    Don’t we all hope 3d printing will get better and better?
    Surely we hope that the tech will get as easy as 2D printers?

    Saying “its hard” or “the gun wouldn’t be very good” is dodging the issue rather then addressing it.
    Speaking as someone that both loves the freedom of 3d printing *and* doesn’t want kids,drunks and mentally unstable having push-button gun access, I don’t see any easy answers to whats going to happen over the next decade.

    1. Do you really think kids, drunks and mentally unstable people are going to be able to afford a 3D printer or figure out how to build one? Do they really need a gun to cause harm? I’d worry more about a kid, drunk or mentally unstable person driving on the road with my family and I.

    1. I don’t think Caleb was trolling at all. His post was his opinion, and in my opinion, a matter of fact. Printable guns are going to be low caliber. If they make higher caliber guns, they will require some metal during fabrication to withstand the extra force.

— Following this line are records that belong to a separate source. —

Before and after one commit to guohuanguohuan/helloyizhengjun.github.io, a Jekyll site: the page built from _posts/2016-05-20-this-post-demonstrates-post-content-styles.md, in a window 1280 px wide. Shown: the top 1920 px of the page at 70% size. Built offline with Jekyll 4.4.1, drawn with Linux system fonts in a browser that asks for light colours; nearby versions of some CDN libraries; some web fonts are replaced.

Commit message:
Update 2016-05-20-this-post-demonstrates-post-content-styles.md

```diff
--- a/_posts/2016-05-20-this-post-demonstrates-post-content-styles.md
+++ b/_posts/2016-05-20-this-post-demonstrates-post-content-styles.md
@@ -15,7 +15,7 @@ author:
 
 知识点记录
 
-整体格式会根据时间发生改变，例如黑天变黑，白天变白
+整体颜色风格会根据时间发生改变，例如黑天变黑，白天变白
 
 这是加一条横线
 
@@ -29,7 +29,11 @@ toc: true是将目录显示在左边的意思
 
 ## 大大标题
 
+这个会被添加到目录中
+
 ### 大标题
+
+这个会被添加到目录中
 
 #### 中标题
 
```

      The real fear most people have is that everyone may now be able to get their hands on a gun. Well, most anyone can already get a gun. I see a dozen 22 caliber guns in the local swap/buy/sell guide right now for $50 and under. These are private sales, no background checks required for personal sales.

      Making laws to stop people from printing guns or gun parts will serve no purpose. Those who you fear will have access to these guns (criminals, terrorists, etc) will have them regardless of laws just like traditional guns they likely already have. To those who claim the issue is that the plastic guns can’t be traced.. Most guns that end up in the wrong hands are typically made untraceable anyways.

      This printable gun argument is about as stupid as the Google Glass “privacy” invasion argument. There is nothing you can do with Google Glass that we can’t already do with cameras or cellphones. I can walk around with my cellphone in my shirt pocket and record my co-workers all day. I don’t need Google Glass. You already have no privacy. :/

Leave a Reply

Please be kind and respectful to help make the comments section excellent. (Comment Policy)

This site uses Akismet to reduce spam. Learn how your comment data is processed.